Welcome to H2OHero.org!

Welcome to H2OHero.org!

Welcome to my home in the Watershed. Here I'll show you how to be an H2O Hero just like me! Just do some exploring and I'll share 11 helpful tips with you.

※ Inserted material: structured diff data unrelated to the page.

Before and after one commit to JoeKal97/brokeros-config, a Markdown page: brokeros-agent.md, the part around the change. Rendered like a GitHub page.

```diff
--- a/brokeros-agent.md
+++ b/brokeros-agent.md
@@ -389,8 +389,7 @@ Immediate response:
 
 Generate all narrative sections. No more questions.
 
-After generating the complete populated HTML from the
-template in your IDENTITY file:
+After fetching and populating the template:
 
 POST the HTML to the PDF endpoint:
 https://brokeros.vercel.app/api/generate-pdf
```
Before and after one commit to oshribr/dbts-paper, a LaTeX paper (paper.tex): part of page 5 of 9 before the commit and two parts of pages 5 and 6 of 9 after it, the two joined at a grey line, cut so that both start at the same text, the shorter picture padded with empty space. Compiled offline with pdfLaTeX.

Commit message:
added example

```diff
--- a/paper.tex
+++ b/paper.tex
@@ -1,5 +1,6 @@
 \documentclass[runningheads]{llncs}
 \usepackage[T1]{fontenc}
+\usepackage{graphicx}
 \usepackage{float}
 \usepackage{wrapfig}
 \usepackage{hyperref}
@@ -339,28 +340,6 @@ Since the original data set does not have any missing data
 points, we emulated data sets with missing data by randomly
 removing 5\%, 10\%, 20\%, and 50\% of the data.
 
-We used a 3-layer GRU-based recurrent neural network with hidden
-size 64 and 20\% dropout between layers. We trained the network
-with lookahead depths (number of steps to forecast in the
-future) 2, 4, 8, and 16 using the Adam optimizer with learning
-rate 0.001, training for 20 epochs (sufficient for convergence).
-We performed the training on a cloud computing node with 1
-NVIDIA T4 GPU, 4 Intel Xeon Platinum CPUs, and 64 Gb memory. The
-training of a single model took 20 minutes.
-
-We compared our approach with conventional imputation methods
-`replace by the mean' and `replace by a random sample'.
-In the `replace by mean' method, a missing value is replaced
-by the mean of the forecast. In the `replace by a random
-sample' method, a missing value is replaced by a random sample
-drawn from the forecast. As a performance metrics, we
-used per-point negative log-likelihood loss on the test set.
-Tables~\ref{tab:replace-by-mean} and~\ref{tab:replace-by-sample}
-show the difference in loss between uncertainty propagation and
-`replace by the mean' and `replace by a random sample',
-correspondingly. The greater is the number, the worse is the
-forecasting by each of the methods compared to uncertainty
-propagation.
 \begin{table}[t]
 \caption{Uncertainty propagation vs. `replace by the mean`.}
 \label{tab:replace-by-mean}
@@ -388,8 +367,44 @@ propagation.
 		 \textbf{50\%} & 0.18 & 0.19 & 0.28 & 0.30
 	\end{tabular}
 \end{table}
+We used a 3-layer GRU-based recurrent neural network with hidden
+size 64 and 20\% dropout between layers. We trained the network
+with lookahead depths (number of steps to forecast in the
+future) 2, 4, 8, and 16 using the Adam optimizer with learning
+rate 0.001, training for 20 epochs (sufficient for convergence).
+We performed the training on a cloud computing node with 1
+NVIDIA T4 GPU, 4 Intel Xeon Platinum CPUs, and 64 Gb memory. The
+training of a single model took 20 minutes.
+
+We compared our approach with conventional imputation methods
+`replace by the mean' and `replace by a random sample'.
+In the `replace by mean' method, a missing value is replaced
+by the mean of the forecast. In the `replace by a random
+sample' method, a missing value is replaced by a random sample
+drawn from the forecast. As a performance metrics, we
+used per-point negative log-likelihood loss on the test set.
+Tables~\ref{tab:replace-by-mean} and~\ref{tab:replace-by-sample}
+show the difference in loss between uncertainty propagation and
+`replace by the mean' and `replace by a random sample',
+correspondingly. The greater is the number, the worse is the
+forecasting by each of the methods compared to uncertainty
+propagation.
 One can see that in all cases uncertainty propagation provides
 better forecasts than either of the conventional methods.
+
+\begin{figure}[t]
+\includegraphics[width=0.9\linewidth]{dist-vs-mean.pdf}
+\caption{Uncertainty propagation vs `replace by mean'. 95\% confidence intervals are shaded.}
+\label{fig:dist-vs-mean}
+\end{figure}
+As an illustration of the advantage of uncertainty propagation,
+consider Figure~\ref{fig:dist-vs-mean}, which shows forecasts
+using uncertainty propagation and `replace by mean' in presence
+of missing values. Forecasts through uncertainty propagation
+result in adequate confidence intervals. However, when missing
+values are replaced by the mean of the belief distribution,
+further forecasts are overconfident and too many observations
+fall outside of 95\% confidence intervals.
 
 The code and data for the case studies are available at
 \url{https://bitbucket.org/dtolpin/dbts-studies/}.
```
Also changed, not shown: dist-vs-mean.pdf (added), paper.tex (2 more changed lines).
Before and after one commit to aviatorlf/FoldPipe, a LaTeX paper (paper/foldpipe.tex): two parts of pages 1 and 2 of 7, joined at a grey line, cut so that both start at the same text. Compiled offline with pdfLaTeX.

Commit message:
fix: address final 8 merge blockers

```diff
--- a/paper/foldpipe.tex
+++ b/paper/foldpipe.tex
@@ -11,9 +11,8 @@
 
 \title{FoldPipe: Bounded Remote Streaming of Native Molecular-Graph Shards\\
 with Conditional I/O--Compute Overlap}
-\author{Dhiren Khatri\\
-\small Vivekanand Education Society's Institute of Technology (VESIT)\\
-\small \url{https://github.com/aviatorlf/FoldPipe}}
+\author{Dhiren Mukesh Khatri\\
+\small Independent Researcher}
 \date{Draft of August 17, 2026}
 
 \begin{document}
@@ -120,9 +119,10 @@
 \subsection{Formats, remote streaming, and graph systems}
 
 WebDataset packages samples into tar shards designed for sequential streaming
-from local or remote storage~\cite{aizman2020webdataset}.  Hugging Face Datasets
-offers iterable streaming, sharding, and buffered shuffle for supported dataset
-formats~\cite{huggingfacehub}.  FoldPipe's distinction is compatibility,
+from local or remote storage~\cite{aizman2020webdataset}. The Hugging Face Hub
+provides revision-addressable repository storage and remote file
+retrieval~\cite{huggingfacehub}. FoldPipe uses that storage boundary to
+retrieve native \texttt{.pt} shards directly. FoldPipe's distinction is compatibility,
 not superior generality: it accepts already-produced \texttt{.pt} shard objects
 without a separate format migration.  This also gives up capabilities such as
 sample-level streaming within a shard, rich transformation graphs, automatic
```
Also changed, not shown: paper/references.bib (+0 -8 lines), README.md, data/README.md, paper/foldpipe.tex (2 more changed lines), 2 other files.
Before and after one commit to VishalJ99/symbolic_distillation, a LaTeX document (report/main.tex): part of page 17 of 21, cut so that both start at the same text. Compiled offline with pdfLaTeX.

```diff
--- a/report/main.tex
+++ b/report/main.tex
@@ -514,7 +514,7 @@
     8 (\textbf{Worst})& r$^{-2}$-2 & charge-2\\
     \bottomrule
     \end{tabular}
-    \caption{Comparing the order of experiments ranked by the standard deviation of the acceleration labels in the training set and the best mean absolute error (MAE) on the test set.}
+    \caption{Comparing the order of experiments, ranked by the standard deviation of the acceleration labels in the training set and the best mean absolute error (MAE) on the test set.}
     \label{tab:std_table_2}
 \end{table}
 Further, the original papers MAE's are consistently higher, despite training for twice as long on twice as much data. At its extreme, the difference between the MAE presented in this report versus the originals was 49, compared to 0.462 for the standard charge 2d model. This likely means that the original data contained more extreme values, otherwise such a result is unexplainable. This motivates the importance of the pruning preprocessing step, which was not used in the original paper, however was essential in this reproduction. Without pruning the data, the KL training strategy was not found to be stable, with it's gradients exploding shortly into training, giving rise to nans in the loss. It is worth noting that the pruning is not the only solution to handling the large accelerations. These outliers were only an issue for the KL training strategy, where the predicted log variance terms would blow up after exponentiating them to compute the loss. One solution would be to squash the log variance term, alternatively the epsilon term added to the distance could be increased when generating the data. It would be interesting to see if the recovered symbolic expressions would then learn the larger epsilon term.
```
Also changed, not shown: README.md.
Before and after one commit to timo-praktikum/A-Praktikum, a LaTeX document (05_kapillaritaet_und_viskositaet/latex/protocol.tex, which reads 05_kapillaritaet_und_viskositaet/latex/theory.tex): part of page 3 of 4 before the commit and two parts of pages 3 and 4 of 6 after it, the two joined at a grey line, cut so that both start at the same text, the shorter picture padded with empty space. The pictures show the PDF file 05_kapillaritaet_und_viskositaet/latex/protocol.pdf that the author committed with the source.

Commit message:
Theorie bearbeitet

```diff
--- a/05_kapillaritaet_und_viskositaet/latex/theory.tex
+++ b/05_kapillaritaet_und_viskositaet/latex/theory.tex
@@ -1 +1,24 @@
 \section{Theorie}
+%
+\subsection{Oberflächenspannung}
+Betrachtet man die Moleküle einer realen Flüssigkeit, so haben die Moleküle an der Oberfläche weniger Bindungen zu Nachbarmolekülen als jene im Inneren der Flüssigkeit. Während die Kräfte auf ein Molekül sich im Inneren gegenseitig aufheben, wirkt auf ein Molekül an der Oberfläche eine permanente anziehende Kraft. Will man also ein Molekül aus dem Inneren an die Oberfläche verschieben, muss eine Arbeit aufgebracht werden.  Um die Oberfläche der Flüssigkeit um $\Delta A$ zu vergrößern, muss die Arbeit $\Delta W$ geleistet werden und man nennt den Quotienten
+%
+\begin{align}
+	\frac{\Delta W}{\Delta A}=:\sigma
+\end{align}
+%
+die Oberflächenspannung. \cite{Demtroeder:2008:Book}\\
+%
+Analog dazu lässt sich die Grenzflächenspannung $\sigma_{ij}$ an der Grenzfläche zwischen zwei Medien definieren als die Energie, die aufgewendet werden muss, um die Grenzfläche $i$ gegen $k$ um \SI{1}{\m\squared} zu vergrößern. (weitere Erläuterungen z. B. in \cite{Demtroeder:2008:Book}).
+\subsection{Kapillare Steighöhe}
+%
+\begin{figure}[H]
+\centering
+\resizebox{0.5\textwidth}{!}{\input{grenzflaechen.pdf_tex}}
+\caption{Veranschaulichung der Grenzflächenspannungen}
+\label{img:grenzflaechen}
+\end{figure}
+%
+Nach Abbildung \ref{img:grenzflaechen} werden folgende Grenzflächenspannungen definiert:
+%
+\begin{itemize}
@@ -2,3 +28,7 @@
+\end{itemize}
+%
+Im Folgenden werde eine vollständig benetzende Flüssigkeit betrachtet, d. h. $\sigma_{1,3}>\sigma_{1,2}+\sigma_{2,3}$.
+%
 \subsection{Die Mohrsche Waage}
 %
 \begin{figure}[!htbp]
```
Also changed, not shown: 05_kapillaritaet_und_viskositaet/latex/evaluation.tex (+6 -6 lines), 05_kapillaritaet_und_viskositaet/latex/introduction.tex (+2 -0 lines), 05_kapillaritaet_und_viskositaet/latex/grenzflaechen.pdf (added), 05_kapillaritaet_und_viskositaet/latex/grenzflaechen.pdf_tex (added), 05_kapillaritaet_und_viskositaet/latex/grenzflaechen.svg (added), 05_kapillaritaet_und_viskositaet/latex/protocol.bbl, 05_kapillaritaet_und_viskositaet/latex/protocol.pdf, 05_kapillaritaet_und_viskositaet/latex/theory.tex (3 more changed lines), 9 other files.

Then use the links or tabs below for even more information.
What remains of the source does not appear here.